THERE’S no hint of pantomime about the Bristol Old Vic offering this Christmas, but it’s a show that will stay in the memory and offer a sharp stab each time you think of the homeless and needy this festive season.
It has been a tumultuous time for Emma Rice, one of the most controversial figures in British theatre in decades. In autumn 2016 she was forced out of her position as artistic director of Shakespeare’s Globe after the board made it clear they didn’t like her style.
She had already made a new show, The Little Matchgirl and Other Happier Tales, for the tiny candlelit Sam Wanamaker Studio at the venue. It opened to huge acclaim.
Now it comes to Bristol Old Vic as the 2017/18 Christmas entertainment, enlarged and re-staged to fit England’s oldest theatre in continual use, where it runs until 14th January.
Its roots in Kneehigh are waist-deep, intertwining old stories and new visions, a soundtrack that reflects the action while retaining the freshness of improvisation, and chameleon performers who fold their audiences into the heart of whatever tale the light upon.
The framework is the little Matchgirl, freezing cold, starving and shoeless in an unfriendly, snowy world. There is no ignoring her fate.
But her few final hours of warm involvement in the old stories give a glimmer of hope for the watchers.
The company of ten, including Edie Edmundson who makes the puppet Matchgirl as vital as any human child, delights and excites the audience, and if you think this sounds like an adult show, the children in the auditorium were enthralled from beginning to end.

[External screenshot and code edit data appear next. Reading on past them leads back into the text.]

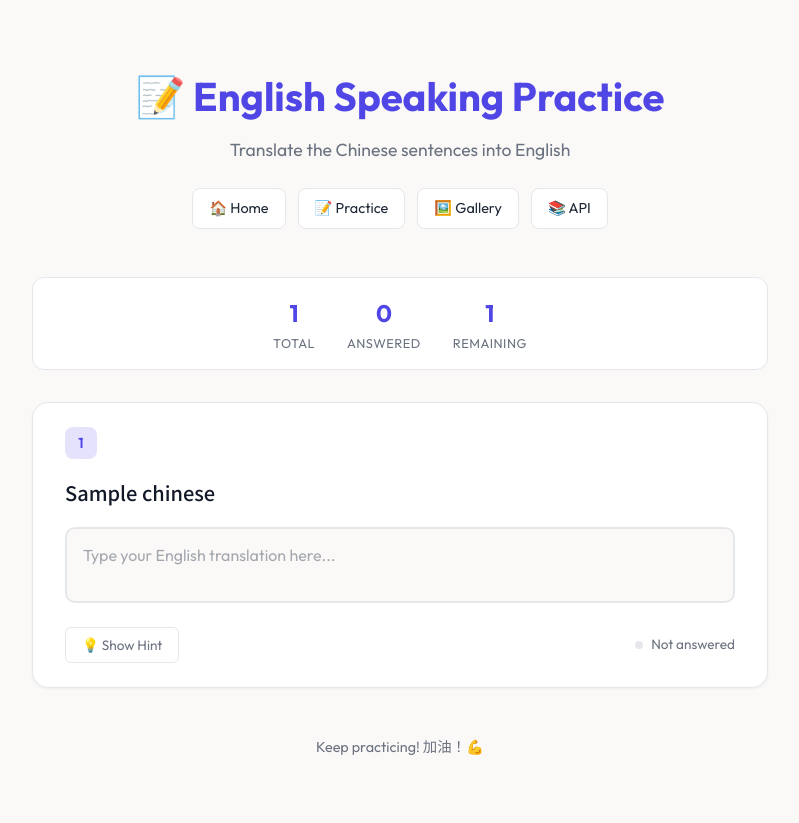
After one commit to qslia/learnFastApi, a FastAPI app: template templates/practice.html in a window 1280 px wide. The commit adds this page. Shown: the whole page, without its empty margins (240-1039 px from the left). Run offline with FastAPI, Linux system fonts and the light colour scheme; the template is opened without the code that fills it: most values are stand-ins (such as "Sample title", 1, 10 or a date in 2020).

Commit message:
english practice

```diff
--- a/templates/index.html
+++ b/templates/index.html
@@ -249,14 +249,13 @@
 <body>
     <div class="container">
         <header>
-            <h1>⚡ FastAPI Demo</h1>
+            <h1>⚡ English Speaking Practice</h1>
             <p class="subtitle">A modern, fast API with HTML templates and image uploads</p>
             <nav>
                 <a href="/">🏠 Home</a>
-                <a href="/items-page">📦 Items</a>
+                <a href="/practice">📝 Practice</a>
                 <a href="/gallery">🖼️ Gallery</a>
                 <a href="/docs">📚 API Docs</a>
-                <a href="/redoc">📖 ReDoc</a>
             </nav>
         </header>
 
--- /dev/null
+++ b/templates/practice.html
@@ -0,0 +1,398 @@
+<!DOCTYPE html>
+<html lang="en">
+<head>
+    <meta charset="UTF-8">
+    <meta name="viewport" content="width=device-width, initial-scale=1.0">
+    <title>{{ title }}</title>
+    <link href="https://fonts.googleapis.com/css2?family=Noto+Sans+SC:wght@300;400;500;600&family=Outfit:wght@300;400;500;600;700&display=swap" rel="stylesheet">
+    <style>
+        :root {
+            --bg-primary: #faf9f7;
+            --bg-secondary: #ffffff;
+            --bg-card: #ffffff;
+            --accent: #4f46e5;
+            --accent-light: #818cf8;
+            --accent-glow: rgba(79, 70, 229, 0.15);
+            --text-primary: #1f2937;
+            --text-secondary: #6b7280;
+            --text-chinese: #111827;
+            --border: #e5e7eb;
+            --success: #10b981;
+            --error: #ef4444;
+        }
+
+        * {
+            margin: 0;
+            padding: 0;
+            box-sizing: border-box;
+        }
+
+        body {
+            font-family: 'Outfit', 'Noto Sans SC', sans-serif;
+            background: var(--bg-primary);
+            color: var(--text-primary);
+            min-height: 100vh;
+            line-height: 1.6;
+        }
+
+        .container {
+            max-width: 800px;
+            margin: 0 auto;
+            padding: 2rem;
+        }
+
+        header {
+            text-align: center;
+            padding: 2rem 0 3rem;
+        }
+
+        h1 {
+            font-size: 2.5rem;
+            font-weight: 700;
+            color: var(--accent);
+            margin-bottom: 0.5rem;
+        }
+
+        .subtitle {
+            color: var(--text-secondary);
+            font-size: 1.1rem;
+        }
+
+        nav {
+            display: flex;
+            justify-content: center;
+            gap: 0.75rem;
+            margin-top: 1.5rem;
+        }
+
+        nav a {
+            padding: 0.5rem 1rem;
+            background: var(--bg-secondary);
+            border: 1px solid var(--border);
+            border-radius: 8px;
+            color: var(--text-primary);
+            text-decoration: none;
+            font-size: 0.9rem;
+            transition: all 0.2s ease;
+        }
+
+        nav a:hover {
+            border-color: var(--accent);
+            color: var(--accent);
+        }
+
+        .practice-list {
+            display: flex;
+            flex-direction: column;
+            gap: 1.5rem;
+        }
+
+        .practice-item {
+            background: var(--bg-card);
+            border: 1px solid var(--border);
+            border-radius: 16px;
+            padding: 1.5rem 2rem;
+            box-shadow: 0 1px 3px rgba(0, 0, 0, 0.05);
+            transition: all 0.3s ease;
+        }
+
+        .practice-item:hover {
+            box-shadow: 0 4px 12px rgba(0, 0, 0, 0.08);
+        }
+
+        .item-number {
+            display: inline-flex;
+            align-items: center;
+            justify-content: center;
+            width: 32px;
+            height: 32px;
+            background: var(--accent-glow);
+            color: var(--accent);
+            border-radius: 8px;
+            font-weight: 600;
+            font-size: 0.9rem;
+            margin-bottom: 1rem;
+        }
+
+        .chinese-text {
+            font-family: 'Noto Sans SC', sans-serif;
+            font-size: 1.25rem;
+            font-weight: 500;
+            color: var(--text-chinese);
+            margin-bottom: 1rem;
+            line-height: 1.8;
+        }
+
+        .answer-input {
+            width: 100%;
+            padding: 1rem;
+            border: 2px solid var(--border);
+            border-radius: 10px;
+            font-family: 'Outfit', sans-serif;
+            font-size: 1rem;
+            color: var(--text-primary);
+            background: var(--bg-primary);
+            transition: all 0.2s ease;
+            resize: none;
+        }
+
+        .answer-input:focus {
+            outline: none;
+            border-color: var(--accent);
+            background: var(--bg-secondary);
+            box-shadow: 0 0 0 4px var(--accent-glow);
+        }
+
+        .answer-input::placeholder {
+            color: var(--text-secondary);
+            opacity: 0.6;
+        }
+
+        .item-actions {
+            display: flex;
+            justify-content: space-between;
+            align-items: center;
+            margin-top: 1rem;
+        }
+
+        .hint-btn {
+            padding: 0.5rem 1rem;
+            background: transparent;
+            border: 1px solid var(--border);
+            border-radius: 6px;
+            color: var(--text-secondary);
+            font-family: inherit;
+            font-size: 0.85rem;
+            cursor: pointer;
+            transition: all 0.2s ease;
+        }
+
+        .hint-btn:hover {
+            border-color: var(--accent-light);
+            color: var(--accent);
+        }
+
+        .status-indicator {
+            display: flex;
+            align-items: center;
+            gap: 0.5rem;
+            font-size: 0.85rem;
+            color: var(--text-secondary);
+        }
+
+        .status-dot {
+            width: 8px;
+            height: 8px;
+            border-radius: 50%;
+            background: var(--border);
+        }
+
+        .status-dot.answered {
+            background: var(--success);
+        }
+
+        .hint-text {
+            margin-top: 0.75rem;
+            padding: 0.75rem 1rem;
+            background: #fef3c7;
+            border-radius: 8px;
+            font-size: 0.9rem;
+            color: #92400e;
+            display: none;
+        }
+
+        .hint-text.visible {
+            display: block;
+        }
+
+        .progress-bar {
+            position: fixed;
+            top: 0;
+            left: 0;
+            height: 4px;
+            background: var(--accent);
+            transition: width 0.3s ease;
+            z-index: 100;
+        }
+
+        .stats-bar {
+            display: flex;
+            justify-content: center;
+            gap: 2rem;
+            padding: 1rem;
+            background: var(--bg-secondary);
+            border: 1px solid var(--border);
+            border-radius: 12px;
+            margin-bottom: 2rem;
+        }
+
+        .stat-item {
+            text-align: center;
+        }
+
+        .stat-value {
+            font-size: 1.5rem;
+            font-weight: 700;
+            color: var(--accent);
+        }
+
+        .stat-label {
+            font-size: 0.8rem;
+            color: var(--text-secondary);
+            text-transform: uppercase;
+            letter-spacing: 0.5px;
+        }
+
+        footer {
+            text-align: center;
+            padding: 3rem 0 2rem;
+            color: var(--text-secondary);
+            font-size: 0.9rem;
+        }
+
+        footer a {
+            color: var(--accent);
+            text-decoration: none;
+        }
+
+        @media (max-width: 640px) {
+            .container {
+                padding: 1rem;
+            }
+
+            h1 {
+                font-size: 1.75rem;
+            }
+
+            .chinese-text {
+                font-size: 1.1rem;
+            }
+
+            .practice-item {
+                padding: 1.25rem;
+            }
+
+            .stats-bar {
+                gap: 1rem;
+            }
+        }
+    </style>
+</head>
+<body>
+    <div class="progress-bar" id="progress-bar" style="width: 0%"></div>
+
+    <div class="container">
+        <header>
+            <h1>📝 English Speaking Practice</h1>
+            <p class="subtitle">Translate the Chinese sentences into English</p>
+            <nav>
+                <a href="/">🏠 Home</a>
+                <a href="/practice">📝 Practice</a>
+                <a href="/gallery">🖼️ Gallery</a>
+                <a href="/docs">📚 API</a>
+            </nav>
+        </header>
+
+        <div class="stats-bar">
+            <div class="stat-item">
+                <div class="stat-value" id="total-count">{{ sentences|length }}</div>
+                <div class="stat-label">Total</div>
+            </div>
+            <div class="stat-item">
+                <div class="stat-value" id="answered-count">0</div>
+                <div class="stat-label">Answered</div>
+            </div>
+            <div class="stat-item">
+                <div class="stat-value" id="remaining-count">{{ sentences|length }}</div>
+                <div class="stat-label">Remaining</div>
+            </div>
+        </div>
+
+        <div class="practice-list">
+            {% for sentence in sentences %}
+            <div class="practice-item" data-id="{{ sentence.id }}">
+                <div class="item-number">{{ sentence.id }}</div>
+                <div class="chinese-text">{{ sentence.chinese }}</div>
+                <textarea
+                    class="answer-input"
+                    placeholder="Type your English translation here..."
+                    rows="2"
+                    data-id="{{ sentence.id }}"
+                ></textarea>
+                <div class="item-actions">
+                    <button class="hint-btn" onclick="toggleHint({{ sentence.id }})">
+                        💡 Show Hint
+                    </button>
+                    <div class="status-indicator">
+                        <span class="status-dot" id="status-{{ sentence.id }}"></span>
+                        <span id="status-text-{{ sentence.id }}">Not answered</span>
+                    </div>
+                </div>
+                {% if sentence.hint %}
+                <div class="hint-text" id="hint-{{ sentence.id }}">
+                    {{ sentence.hint }}
+                </div>
+                {% endif %}
+            </div>
+            {% endfor %}
+        </div>
+
+        <footer>
+            <p>Keep practicing! 加油！💪</p>
+        </footer>
+    </div>
+
+    <script>
+        const totalCount = {{ sentences|length }};
+        let answeredCount = 0;
+
+        // Track answered questions
+        document.querySelectorAll('.answer-input').forEach(input => {
+            input.addEventListener('input', function() {
+                const id = this.dataset.id;
+                const statusDot = document.getElementById(`status-${id}`);
+                const statusText = document.getElementById(`status-text-${id}`);
+
+                if (this.value.trim().length > 0) {
+                    if (!statusDot.classList.contains('answered')) {
+                        statusDot.classList.add('answered');
+                        statusText.textContent = 'Answered';
+                        answeredCount++;
+                        updateStats();
+                    }
+                } else {
+                    if (statusDot.classList.contains('answered')) {
+                        statusDot.classList.remove('answered');
+                        statusText.textContent = 'Not answered';
+                        answeredCount--;
+                        updateStats();
+                    }
+                }
+            });
+        });
+
+        function updateStats() {
+            document.getElementById('answered-count').textContent = answeredCount;
+            document.getElementById('remaining-count').textContent = totalCount - answeredCount;
+
+            const progress = (answeredCount / totalCount) * 100;
+            document.getElementById('progress-bar').style.width = `${progress}%`;
+        }
+
+        function toggleHint(id) {
+            const hint = document.getElementById(`hint-${id}`);
+            if (hint) {
+                hint.classList.toggle('visible');
+            }
+        }
+
+        // Auto-resize textareas
+        document.querySelectorAll('.answer-input').forEach(textarea => {
+            textarea.addEventListener('input', function() {
+                this.style.height = 'auto';
+                this.style.height = (this.scrollHeight) + 'px';
+            });
+        });
+    </script>
+</body>
+</html>
```
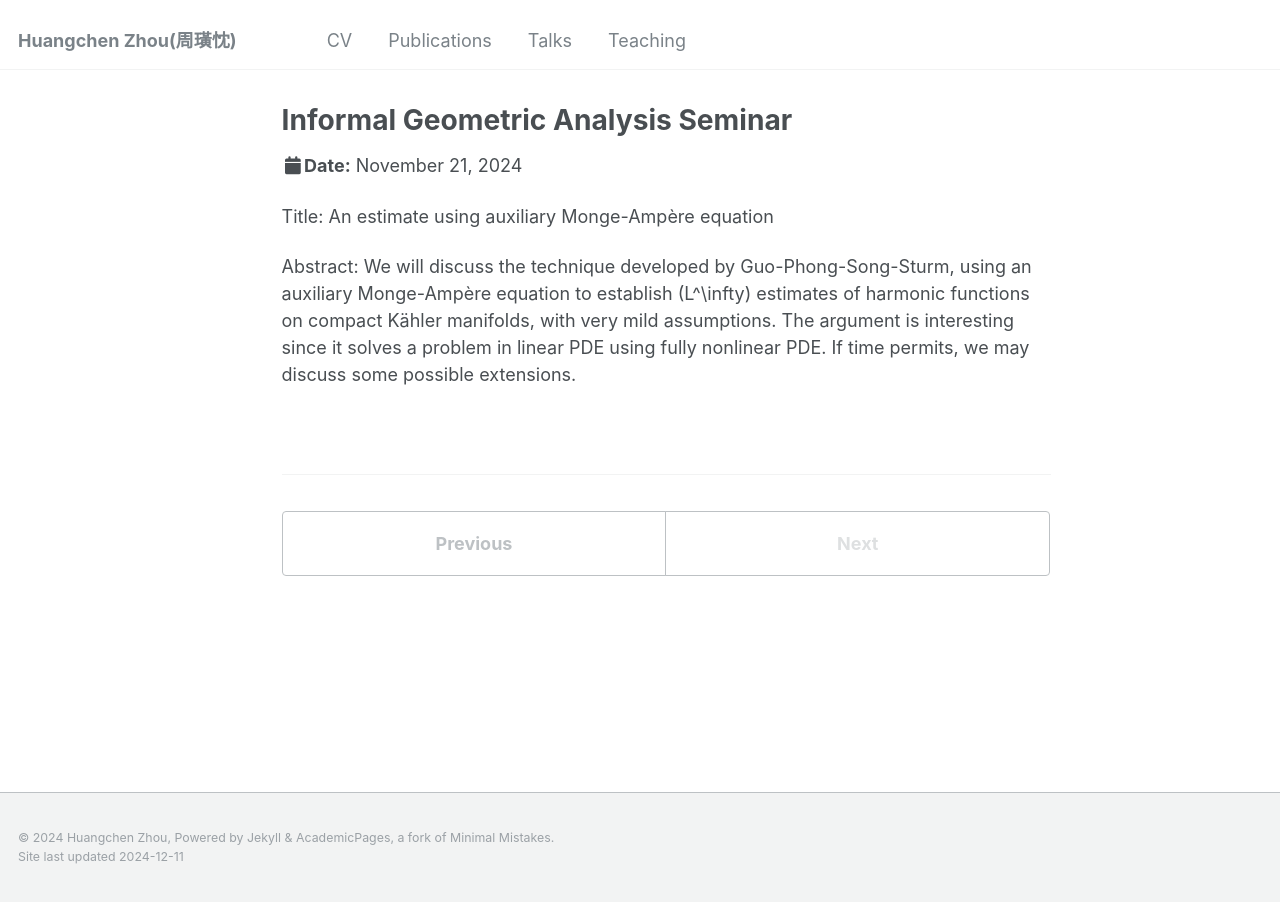
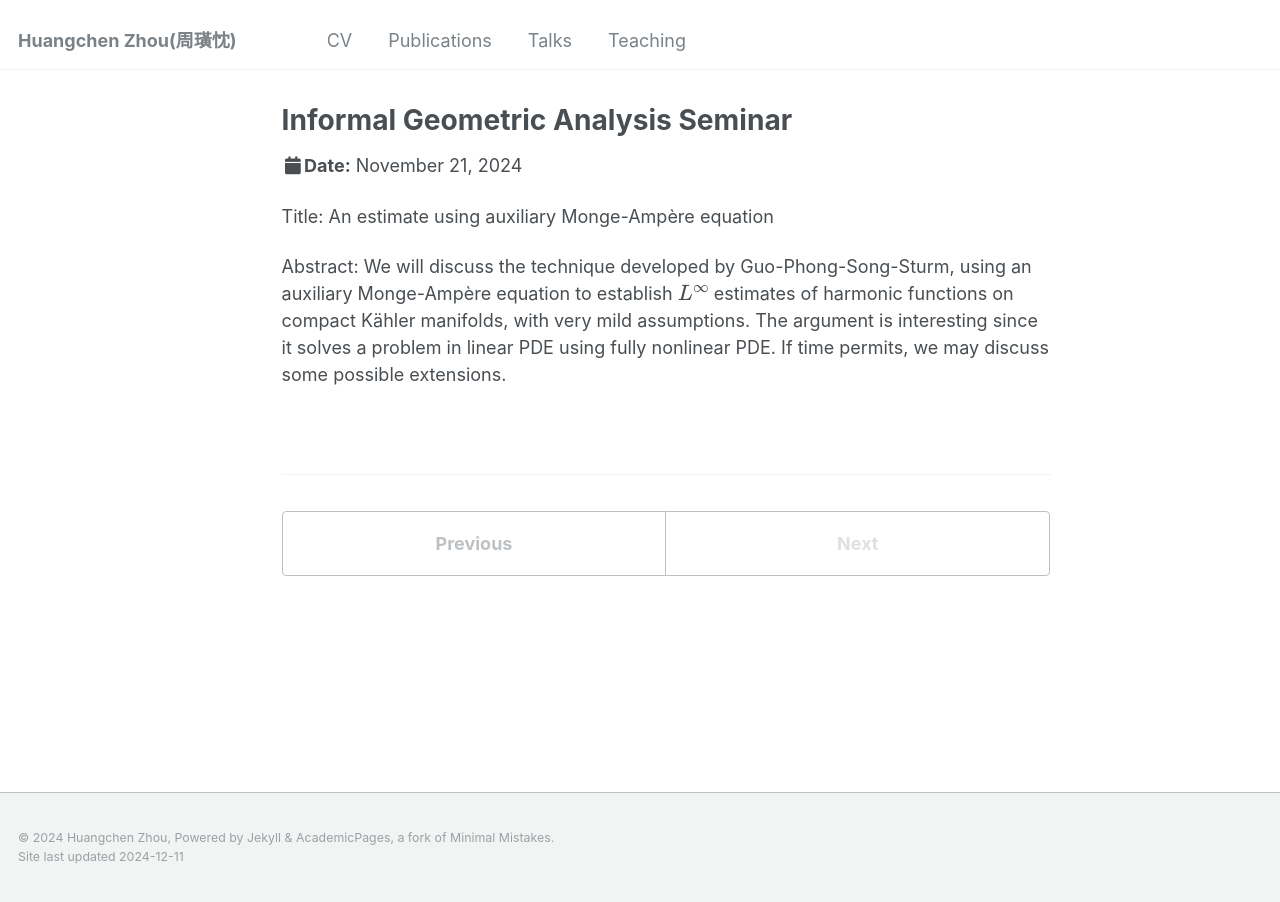
Before and after one commit to zhc515/zhc515.github.io, a Jekyll site: the page built from _talks/2024-11-21.md, in a window 1280 px wide. Built offline with Jekyll 4.4.1, drawn with Linux system fonts in a browser that asks for light colours.

Commit message:
Update 2024-11-21.md

```diff
--- a/_talks/2024-11-21.md
+++ b/_talks/2024-11-21.md
@@ -10,4 +10,4 @@ location: "Evanston, US"
 
 Title: An estimate using auxiliary Monge-Ampère equation
 
-Abstract: We will discuss the technique developed by Guo-Phong-Song-Sturm, using an auxiliary Monge-Ampère equation to establish \(L^\infty\) estimates of harmonic functions on compact Kähler manifolds, with very mild assumptions. The argument is interesting since it solves a problem in linear PDE using fully nonlinear PDE. If time permits, we may discuss some possible extensions.
+Abstract: We will discuss the technique developed by Guo-Phong-Song-Sturm, using an auxiliary Monge-Ampère equation to establish \\(L^\infty\\) estimates of harmonic functions on compact Kähler manifolds, with very mild assumptions. The argument is interesting since it solves a problem in linear PDE using fully nonlinear PDE. If time permits, we may discuss some possible extensions.
```
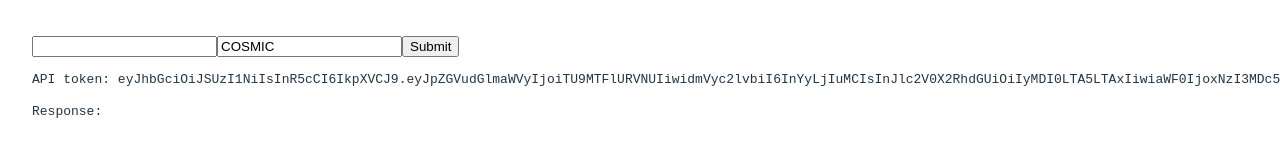
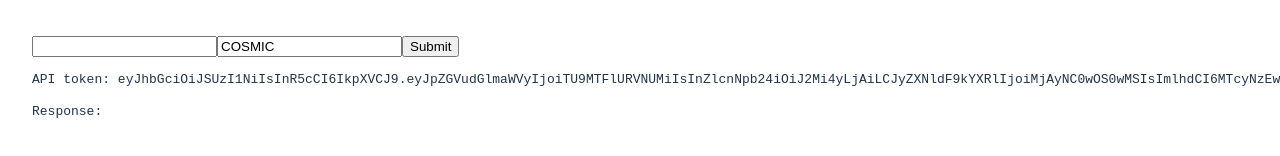
Before and after one commit to msalehprofile/jagex-tech-task, a React (Vite) app: page / in a window 1280 px wide. Shown: the part 424-580 px from the top of the page. Built offline with nearby package versions, Linux system fonts and the light colour scheme; no server answers.

Commit message:
committing, so can go on to styling what I have completed

```diff
--- a/src/App.tsx
+++ b/src/App.tsx
@@ -14,9 +14,7 @@ import { FormEvent, useEffect, useState } from "react";
 import { Route, Routes } from "react-router-dom";
 
 function App() {
-  const [token, setToken] = useState<string>(
-    "eyJhbGciOiJSUzI1NiIsInR5cCI6IkpXVCJ9.eyJpZGVudGlmaWVyIjoiTU9MTFlURVNUIiwidmVyc2lvbiI6InYyLjIuMCIsInJlc2V0X2RhdGUiOiIyMDI0LTA5LTAxIiwiaWF0IjoxNzI3MDc5MjQxLCJzdWIiOiJhZ2VudC10b2tlbiJ9.naY6mPAdQUsoek3Swh6fdNnLu5OKMORTSbvxUXc3ktNkNfVmVha-5b6tI-_6zxkXX-0mV5ae14juhmiKXM4vFjfjLA_oFbGr2D0W7Ia-TSpF7r1AdZEjO6dywh8omL5TDKq67EkhvOFukOTC0jbE6yY6YVA7svoOy3fBvlq3DMddjNBCwA56hRkXFI9lkB_C6chgJGE49LJbkdwqH0YaVgvX04H0QM1EGo7HHKhyttYUSBYMGTC05dQoMO4etUwlb3Uh5WA91RgX7R-mFVVF4f3038_BU-l6p_MO16flcifYx9YVGy6AXYacRday0w8T7p15BMvyQtVGOBFd5r-ZyA"
-  );
+  const [token, setToken] = useState<string>( "eyJhbGciOiJSUzI1NiIsInR5cCI6IkpXVCJ9.eyJpZGVudGlmaWVyIjoiTU9MTFlURVNUMiIsInZlcnNpb24iOiJ2Mi4yLjAiLCJyZXNldF9kYXRlIjoiMjAyNC0wOS0wMSIsImlhdCI6MTcyNzEwNjkwMSwic3ViIjoiYWdlbnQtdG9rZW4ifQ.ACbjx1eeP4bfevcdysQ2_HrFtoHI6rllfu1WzWdcwfKv4h9r9-JkpqeAlDWdoxQkM557TkUAUWnWL8JnOOjA5MscBj5OUhUfNpxm78kmSzPlK5_AzN8bWplje2ImzmoGqXK7NUZFCSgzSv8dz9I__NpVDCQtOKw7UeV1-Dt2P_whzJk8RWDufyXIglZthAXAxByI9jlSmliEzUuSWvGJnc0lrHvzhi4XPwdKEfw2ure8xrRyCpt-728lDB5mr2ovymr_EmD3aYfn-NfADkTsXULfzmnrWdbT_D-XKdwgSY3QcCBZXmuM-Vx6mvq6QfbSeEA2p5wfry-h7VMfJZsJiQ" );
   const [resp, setResp] = useState("");
   const [form, setForm] = useState({ symbol: "", faction: "COSMIC" });
   const [agentDetails, setAgentDetails] = useState<AgentDetails>();
--- a/src/BuyAShip/BuyAShip.tsx
+++ b/src/BuyAShip/BuyAShip.tsx
@@ -14,7 +14,7 @@ const BuyAShip = ({shipYardLocations, token, system, setAgentAndShipDetails}: Bu
     console.log(shipYardLocations)
   return (
     <div>
-       {shipYardLocations?.map((location) => <ShipCard setAgentAndShipDetails={setAgentAndShipDetails} system={system} token={token} location={location}/>)}
+       {shipYardLocations?.map((location, i) => <ShipCard key={i} setAgentAndShipDetails={setAgentAndShipDetails} system={system} token={token} location={location}/>)}
     </div>
   )
 }
--- a/src/ShipButton/ShipButton.tsx
+++ b/src/ShipButton/ShipButton.tsx
@@ -19,7 +19,7 @@ const ShipButton = ({ ship, location, token, setShipInThisLocation, setAgentAndS
 
     if (location != undefined) {
         console.log(ship.type)
-        console.log( location.symbol)
+        console.log(location.symbol)
         const resp = await fetch("https://api.spacetraders.io/v2/my/ships", {
           method: "POST",
           headers: {
@@ -33,7 +33,7 @@ const ShipButton = ({ ship, location, token, setShipInThisLocation, setAgentAndS
         });
 
         const selectedShipData = await resp.json();
-
+        console.log(selectedShipData)
         if (resp.ok) {
           setAgentAndShipDetails(selectedShipData)
           console.log("selected ship" , selectedShipData)
@@ -44,7 +44,6 @@ const ShipButton = ({ ship, location, token, setShipInThisLocation, setAgentAndS
       }
 
   };
-  selectChosenShip()
 
   return (
     <div>
```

The action is fast and furious, as the stories of Thumbelina, the vain Emperor and the Princess and the Pea are mixed with a swirl of reality and a sprinkle of magic.
Katy Owen, so impressive in Adolphus Tips, returns to the Old Vic stage in a series of roles that are certainly worth the price of the ticket and the journey to the city.
Niall Ashdown’s storyteller introduces The Shuteyes, a tumbling troupe of talent and versatility with Guy Hughes, Kezrena James, Karl Queensborough, Elizabeth Weston and musicians Jon Gingell, Alex Heane and Dave Johnzy. Together they lead the audience through these sad and happy, hilarious and tragic tales.
It’s a stunning show, a tribute to Emma Rice, and a wonderful way to celebrate Christmas in the theatre. And don’t forget the St Mungo charity or the Big Issue seller on the way out
Photographs by Guy Tanner